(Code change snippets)
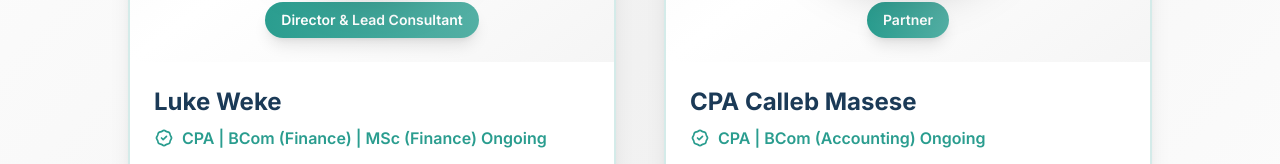
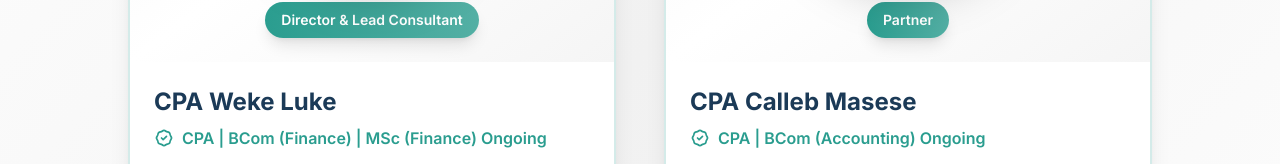
Before and after one commit to Kevokali/fbc-website, a Next.js app: page /team in a window 1280 px wide. Shown: the part 636-800 px from the top of the page. Built offline with nearby package versions, Linux system fonts and the light colour scheme.

Commit message:
Changed name of the team member

```diff
--- a/components/TeamSection.tsx
+++ b/components/TeamSection.tsx
@@ -14,7 +14,7 @@ interface TeamMember {
 
 const teamMembers: TeamMember[] = [
   {
-    name: 'Luke Weke',
+    name: 'CPA Weke Luke',
     role: 'Director & Lead Consultant',
     qualifications: 'CPA | BCom (Finance) | MSc (Finance) Ongoing',
     phone: '0702491439',
```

**Task prompt**
Which lines of the data include "components"? Copy each of them.

**Answer space**
--- a/components/TeamSection.tsx
+++ b/components/TeamSection.tsx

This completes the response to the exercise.